Objective: To compare the effect of complete transection (tSCI) and contusion spinal cord injury (cSCI) on bladder function and bladder wall structure in rats. Materials and Methods: A total of 30 female Sprague-Dawley rats were randomly divided into three equal groups: an uninjured control, a cSCI and a tSCI group. The cSCI group underwent spinal cord contusion, while the tSCI group underwent complete spinal cord transection. At 6 weeks post-injury, 24-h metabolic cage measurement and conscious cystometry were performed. Results: Conscious cystometry analysis showed that the cSCI and tSCI groups had significantly larger bladder capacities than the control group. The cSCI group had significantly more non-voiding detrusor contractions than the tSCI group. Both injury groups had more non-voiding contractions compared with the control group. The mean threshold pressure was significantly higher in the tSCI group than in the control and cSCI groups. The number of voids in the tSCI group was lower compared with the control group. Metabolic cage analysis showed that the tSCI group had larger maximum voiding volume as compared with the control and cSCI groups. Vesicular acetylcholine transporter/smooth muscle immunoreactivity was higher in the control than in the cSCI or tSCI rats. The area of calcitonin gene-related peptide staining was smaller in the tSCI group than in the control or cSCI groups. Conclusions: Spinal cord transection and contusion produce different bladder phenotypes in rat models of SCI. Functional data suggest that the tSCI group has an obstructive high-pressure voiding pattern, while the cSCI group has more uninhibited detrusor contractions.

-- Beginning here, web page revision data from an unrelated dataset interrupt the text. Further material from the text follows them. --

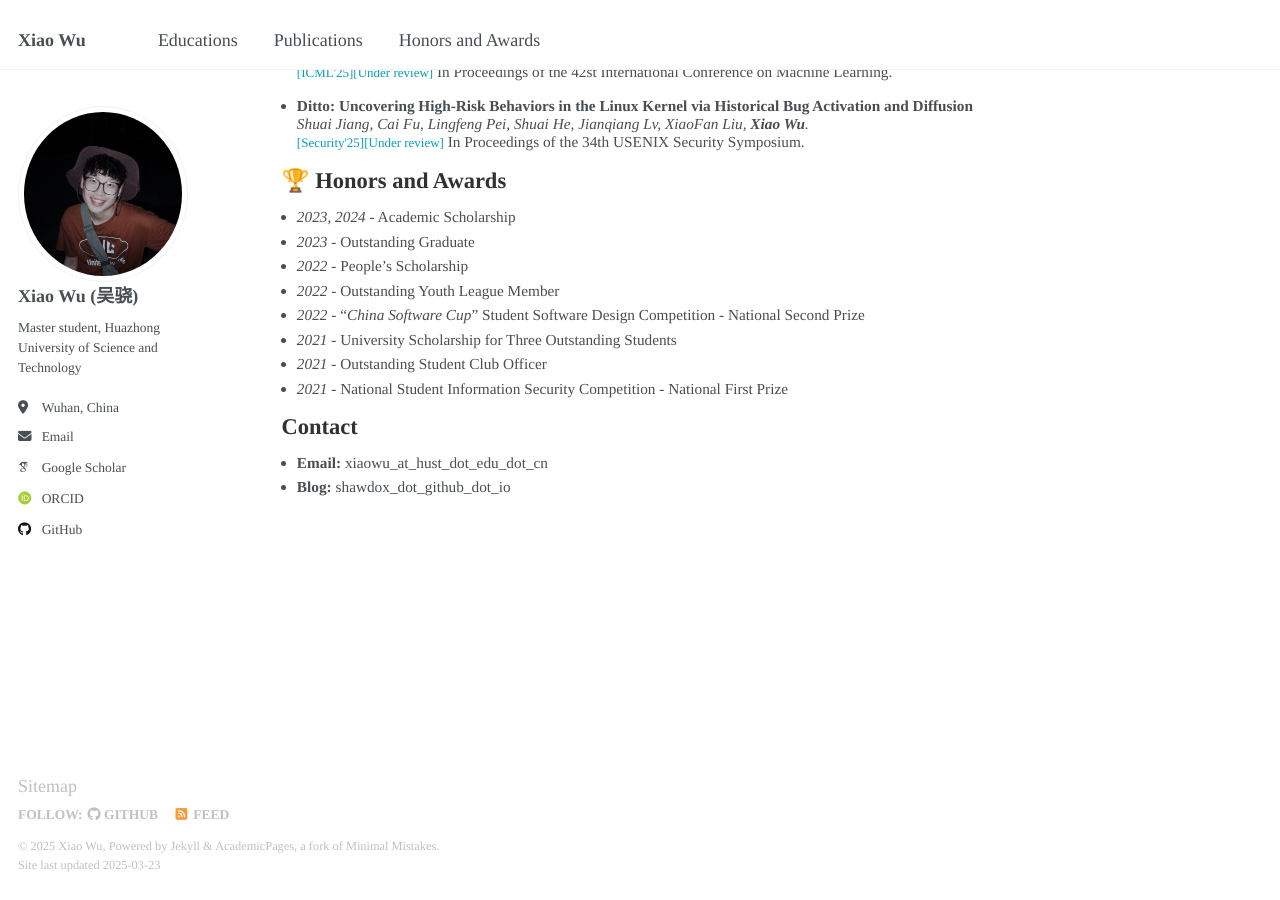
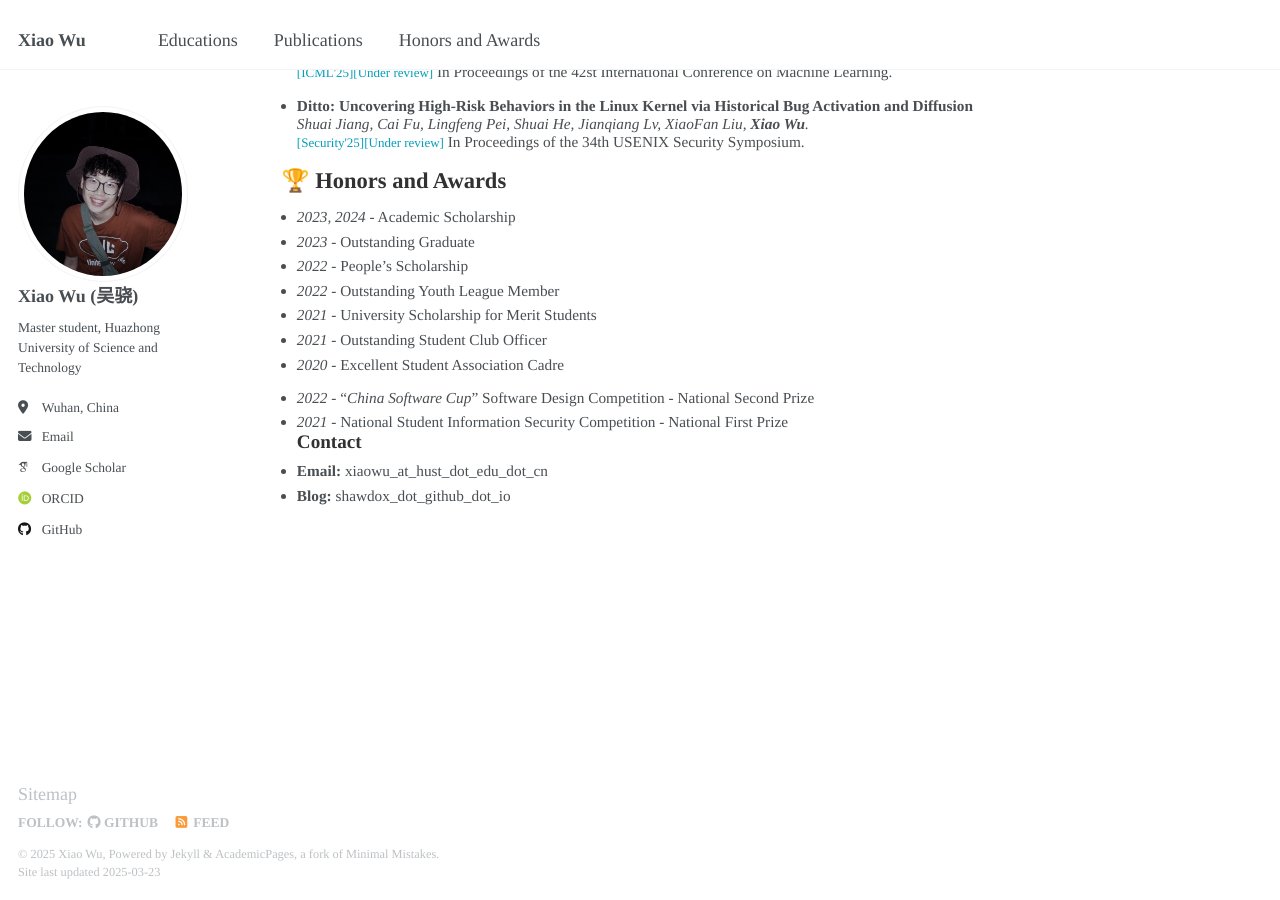
Before and after one commit to xiaowu417/xiaowu417.github.io, a Jekyll site: the page built from _pages/about.md, in a window 1280 px wide and 900 px high, scrolled down 655 px. Built offline with Jekyll 4.4.1, drawn with Linux system fonts in a browser that asks for light colours; emoji names are drawn with the system emoji font; some web fonts are replaced.

Commit message:
update honors

```diff
--- a/_pages/about.md
+++ b/_pages/about.md
@@ -50,11 +50,13 @@ My research has focused on Software Testing and Security, particularly in **WebA
 - *2023* - Outstanding Graduate
 - *2022* - People's Scholarship
 - *2022* - Outstanding Youth League Member
-- *2022* - "*China Software Cup*" Student Software Design Competition - National Second Prize
-- *2021* - University Scholarship for Three Outstanding Students
+- *2021* - University Scholarship for Merit Students
 - *2021* - Outstanding Student Club Officer
+- *2020* - Excellent Student Association Cadre
+
+
+- *2022* - "*China Software Cup*" Software Design Competition - National Second Prize
 - *2021* - National Student Information Security Competition - National First Prize
-
 # Contact
 - **Email:** xiaowu_at_hust_dot_edu_dot_cn
 - **Blog:** shawdox_dot_github_dot_io
```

- Conscious cystometry
- Metabolic cage studies
- Spinal cord injury
- Vesicular acetylcholine transporter
ASJC Scopus subject areas